The New York Times has a report on sexism titled: Critics and News Executives Split Over Sexism in Clinton Coverage
I'm not sure how this can even be described as a "split." The one woman with the courage to speak up -- Katie Couric -- is being lambasted by the dozens of men so entrenched in their own misogyny they can't see just how bad their behavior actually is!
Taking aim from the inside, though, was Ms. Couric, who herself has faced harsh criticism as the first woman to be the solo anchor of an evening news broadcast. Ms. Couric posted a video on the CBS Web site on Wednesday about the coverage of Mrs. Clinton.The group that really takes the cake is MSNBC -- or as I like to call them the Misogynist Sexist Network Boys Club. Their spokesperson, Keith 'don't-tell-anyone-I'm-a-sexist' Olbermann had this to say:
“Like her or not, one of the great lessons of that campaign is the continued — and accepted — role of sexism in American life, particularly in the media,” Ms. Couric said.
She went on to lament the silence of those who did not speak up against it.
"... while there were “individual, sexist, mistakes,” there was no overall sexism. ... there was “constant reflection and analysis at MSNBC, and I must say there was constant good faith in trying to make certain Senator Clinton was not treated unfairly.”Bullshit.
Olbermann, and his buddy Chris Matthews, were co-presidents of the 'no-girls-allowed' club. Their daily rants are a major reason anyone is even examining the issue. After all, it was Olbermann who suggested a party official needed to take Sen. Clinton in a room, and "only he comes back out."
Cable television has come under the most criticism. Chris Matthews, a host on MSNBC, called Mrs. Clinton a “she-devil” and said she had gotten as far as she had only because her husband had “messed around.”The article does mention Howard Dean's to-little-to-late comment on sexism, as Sen. Clinton was ending her campaign.
Mike Barnicle, a panelist on MSNBC, said that Mrs. Clinton was “looking like everyone’s first wife standing outside a probate court.” Tucker Carlson, also on MSNBC, said, “When she comes on television, I involuntarily cross my legs.”
The establishment news media were faulted too. The New York Times wrote about Mrs. Clinton’s “cackle” and The Washington Post wrote about her cleavage.
Ken Rudin, an editor at National Public Radio, appeared on CNN, where he equated Mrs. Clinton with the actress Glenn Close in “Fatal Attraction.” “She’s going to keep coming back, and they’re not going to stop her," Mr. Rudin said. He later apologized.

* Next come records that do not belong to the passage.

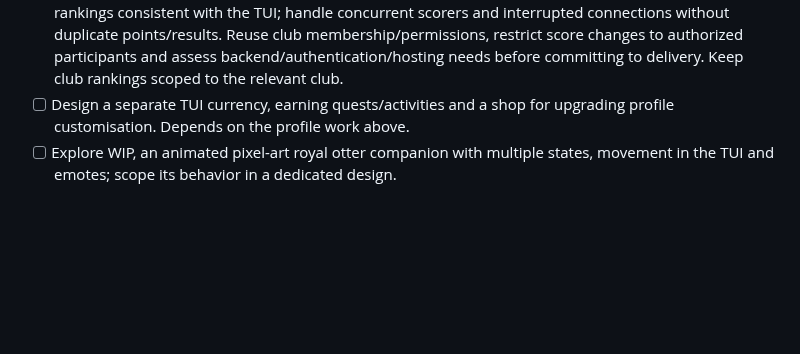
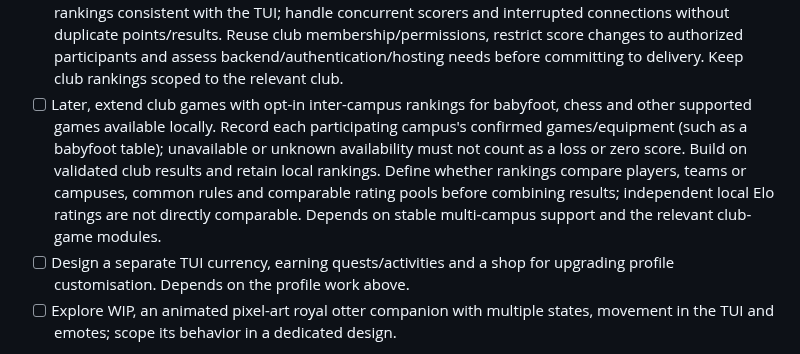
Before and after one commit to HeduroFR/42tui-client, a Markdown page: TODO.md, the part around the change. Drawn GitHub-style; blank space fills up the shorter version.

Commit message:
docs(client): plan club games and inter-campus rankings

```diff
--- a/TODO.md
+++ b/TODO.md
@@ -384,6 +384,14 @@ Status: **captured for design; versions and dates undecided**.
   points/results. Reuse club membership/permissions, restrict score changes to
   authorized participants and assess backend/authentication/hosting needs before
   committing to delivery. Keep club rankings scoped to the relevant club.
+- [ ] Later, extend club games with opt-in inter-campus rankings for babyfoot,
+  chess and other supported games available locally. Record each participating
+  campus's confirmed games/equipment (such as a babyfoot table); unavailable or
+  unknown availability must not count as a loss or zero score. Build on validated
+  club results and retain local rankings. Define whether rankings compare players,
+  teams or campuses, common rules and comparable rating pools before combining
+  results; independent local Elo ratings are not directly comparable. Depends on
+  stable multi-campus support and the relevant club-game modules.
 - [ ] Design a separate TUI currency, earning quests/activities and a shop for
   upgrading profile customisation. Depends on the profile work above.
 - [ ] Explore WIP, an animated pixel-art royal otter companion with multiple
```
Also changed, not shown: DEV_CHANGELOG.md (+3 -1 lines).
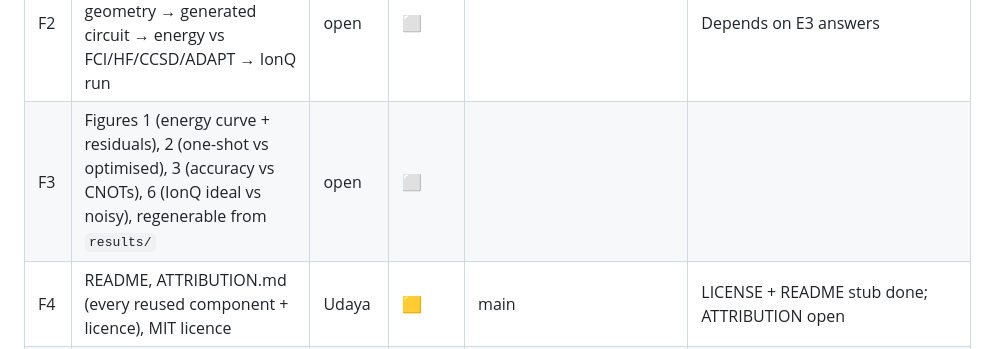
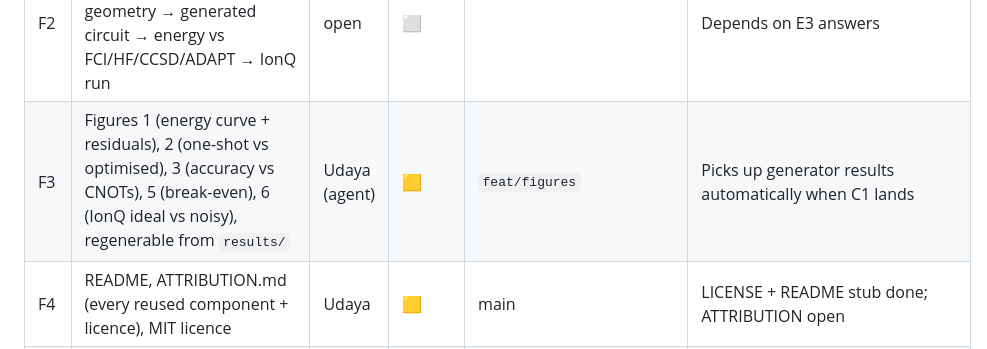
Before and after one commit to EpameinondasDouros/quantinuum-nvidia-pfizer-hpc, a Markdown page: docs/genqai-implementation-plan.md, the part around the change. Drawn GitHub-style.

Commit message:
tracker: claim F3

```diff
--- a/docs/genqai-implementation-plan.md
+++ b/docs/genqai-implementation-plan.md
@@ -29,7 +29,7 @@ Branches: one per task or lane, named `feat/<short-name>`. Only merge to main af
 | E3 | Qollab runtime probe: Qiskit version, can we pip install, is PyTorch there, job/shot limits, noise models | open | ⬜ | | Needs a human logged into Qollab. Blocks F2 design |
 | F1 | Integrate branches to main; one-command end-to-end run (data → teacher → SFT → generate → score → IonQ) | Udaya | ⬜ | | Starts as soon as B2 + C1 land |
 | F2 | Judge-facing Qollab notebook: pick unseen geometry → generated circuit → energy vs FCI/HF/CCSD/ADAPT → IonQ run | open | ⬜ | | Depends on E3 answers |
-| F3 | Figures 1 (energy curve + residuals), 2 (one-shot vs optimised), 3 (accuracy vs CNOTs), 6 (IonQ ideal vs noisy), regenerable from `results/` | open | ⬜ | | |
+| F3 | Figures 1 (energy curve + residuals), 2 (one-shot vs optimised), 3 (accuracy vs CNOTs), 5 (break-even), 6 (IonQ ideal vs noisy), regenerable from `results/` | Udaya (agent) | 🟨 | `feat/figures` | Picks up generator results automatically when C1 lands |
 | F4 | README, ATTRIBUTION.md (every reused component + licence), MIT licence | Udaya | 🟨 | main | LICENSE + README stub done; ATTRIBUTION open |
 | F5 | 150 s video recording a real run | open | ⬜ | | Human task |
 | F6 | Qollab project page, submission before Oct 11 7 PM ET | open | ⬜ | | Human task |
```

Howard Dean, chairman of the Democratic Party, who says he was slow to pick up on charges of sexism because he is not a regular viewer of cable television, is taking up the cause after hearing an outcry from what he described as a cross-section of women, from individual voters to powerful politicians and chief executives.Gee, thanks Howard.
“The media took a very sexist approach to Senator Clinton’s campaign,” Mr. Dean said in a recent interview.
“It’s pretty appalling,” he said, adding that the issue resonates because Mrs. Clinton “got treated the way a lot of women got treated their whole lives.”
Mr. Dean and others are now calling for a “national discussion” of sexism.
“We’re certainly not going to take this lying down,” said Ellen Malcolm, the president of Emily’s List. She said her hope was for a national discussion to focus on “what is fair in the new political world of Internet, cable and traditional news coverage.”I would second that. Not only do we need to examine MSM, but also the so-called progressive blogosphere as well. That is a discussion I would welcome.